Digital technologies and automation, changes in the learning and employer landscapes, and new generations emerging into the workplace with very different expectations of professional qualification and membership to previous ones, are all creating both disruption and opportunity. ACCA’s professional insights report on the Emotional Quotient (EQ), and our prior work on Professional Accountants - the Future, reinforce that our ACCA Qualification changes provide the increasingly broader – and inter-related – skills and competences being demanded of the 21st century professional accountant.

Our Learning for the Future research also explores the impact of digital developments on how individuals learn and reinforces the importance of continuous lifelong learning to meet the fast-evolving demands of business and society

Key trends shaping our environment

Technology

Robotics and AI will become increasingly more prevalent, displacing programmable tasks and helping shape new business models, structures and careers.

Further movement of accounting professionals up the value chain. Huge business potential unleashed by the power of data analytics.

Lower-level roles and skills replaced by machine.

Rate of change and economic volatility

The global economy will continue to be unpredictable, with fluidity and volatility driven by political, social, environmental and technological disruption.

Greater demand for analysis and interpretation skills to assess and mitigate threats and risks.

Challenges in forecasting and greater uncertainty for entities and individuals.

Trust deficit

High levels of public distrust in governments, business and the professions. Rising expectations from society that organisations and professionals need to be held to greater account and the growth of activism against business and institutions.

A wider and more valued role for professionals and organisations who ‘walk the talk’ on ethics and are transparent in their dealings.

Contagion from issues around public trust permanently damaging the profession and its credibility.

Rising regulation and reporting

In an effort to manage societal expectations, reporting is growing and expanding to cover climate change, gender pay and UN SDGs, with greater and wider expectations around disclosures. At the same time, nation-specific regulation is on the increase.

Professionals need to manage rising complexity in compliance, globally and nationally.

Professional accountants failing to fully embrace non-financial reporting and losing career territory as a result.

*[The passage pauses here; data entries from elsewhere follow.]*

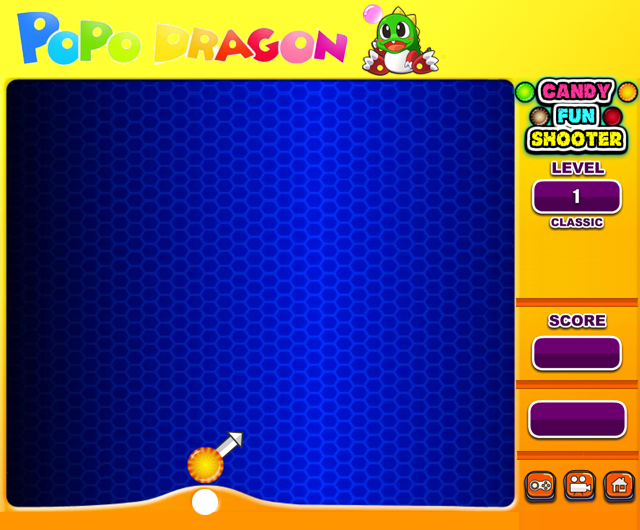
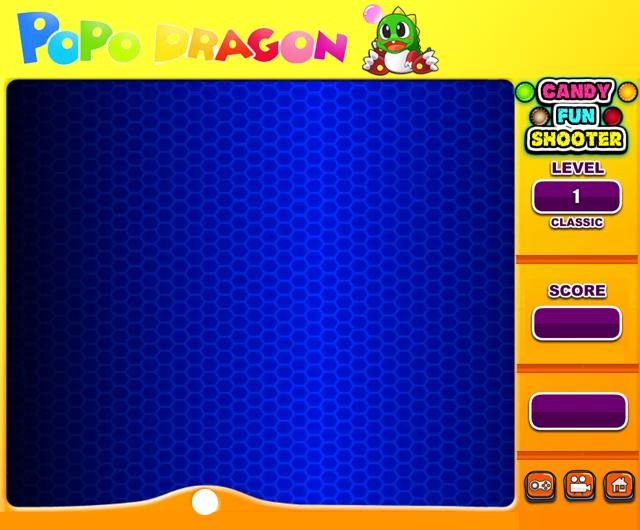
paopaolong: fix bug for shooting balls

Changed region(s): [[0.8125, 0.483, 1.0, 0.8453], [0.2812, 0.8151, 0.4062, 0.9358]]

diff --git a/paopaolong/src/main/webapp/resources/js/mylib.js b/paopaolong/src/main/webapp/resources/js/mylib.js
@@ -99,7 +99,7 @@ var EPG = {
 	},
 
 	isBallTouchLeftBoundary : function() {
-		if (EPG.getMovingBallLeft() <= 0) {
+		if (EPG.getMovingBallLeft() < 0) {
 			return true;
 		} else {
 			return false;
@@ -107,7 +107,7 @@ var EPG = {
 	},
 
 	isBallTouchRightBoundary : function() {
-		if (EPG.getMovingBallLeft() >= 468) {
+		if (EPG.getMovingBallLeft() > 468) {
 			return true;
 		} else {
 			return false;
@@ -148,21 +148,21 @@ var EPG = {
 
 	createBall : function(color, top, left) {
 		var newBallImg = EPG.createImg(color + "Ball", null, top, left, 38, 38);
-		var waitingBall = EPG.getElement("playboard").appendChild(newBallImg);
-		EPG.waitingBall = waitingBall;
+		EPG.getElement("playboard").appendChild(newBallImg);
+		EPG.waitingBall = newBallImg;
 	},
 
 	createWaitingBall : function(color) {
 		var newBallImg = EPG.createImg(color + "Ball", null, 366, 180, 38, 38);
-		var waitingBall = EPG.getElement("playboard").appendChild(newBallImg);
-		EPG.waitingBall = waitingBall;
+		EPG.getElement("playboard").appendChild(newBallImg);
+		EPG.waitingBall = newBallImg;
 	},
 
 	createNextBall : function() {
 		var color = parseInt(Math.random() * 4, 10);
 		var newBallImg = EPG.createImg(BALL_COLOR[color] + "Ball", null, 409, 185, 26, 26);
-		var nextBall = EPG.getElement("playboard").appendChild(newBallImg);
-		EPG.nextBall = nextBall;
+		EPG.getElement("playboard").appendChild(newBallImg);
+		EPG.nextBall = newBallImg;
 	},
 
 	arrowTurnRight : function() {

Changing aspirations of next generations

Newer generations in the workplace have different expectations and drivers, with progression and variety being prized over company loyalty.

Chance to reshape the role and remit of professional accountants for a new age.

Lack of appeal of traditional professions.

All this will call for greater agility and resilience from organisations that wish to thrive in the future. A dynamic and flexible approach will be required, as well as a laser-like focus on customer needs and experience.

 

The immediate economic outlook and our response

 

After decades where we’ve seen an embrace of globalisation – or, at the very least, an acceptance of global inter-connectedness – we’re now seeing a globalisation backlash in some key advanced developed economies and a move towards national interests, with the US and UK being prime examples of this shift. Unresolved trade tensions between China and the US, and the US and EU continue to create uncertainty, as does the yet unresolved issue of the UK’s exit from the EU.

 

However, the global economy is facing what the UN terms as a ‘confluence of risks, which could severely disrupt economic activity and inflict significant damage on longer-term development prospects’.

According to UN economic reports, global growth is expected to remain at three per cent in 2019 and 2020. However, the global economy is facing what the UN terms as a ‘confluence of risks, which could severely disrupt economic activity and inflict significant damage on longer-term development prospects’. These risks include the escalation of trade disputes, an abrupt tightening of global financial conditions, and intensifying climate risks.

Strong growth is nevertheless forecast for a number of key markets– with India and China outperforming other large economies. These two large markets form the backbone of ACCA’s portfolio. Through our network of offices we are able to respond to market opportunities as they arise, although our financial parameters for the coming year will mean we need to be very disclipined around investment.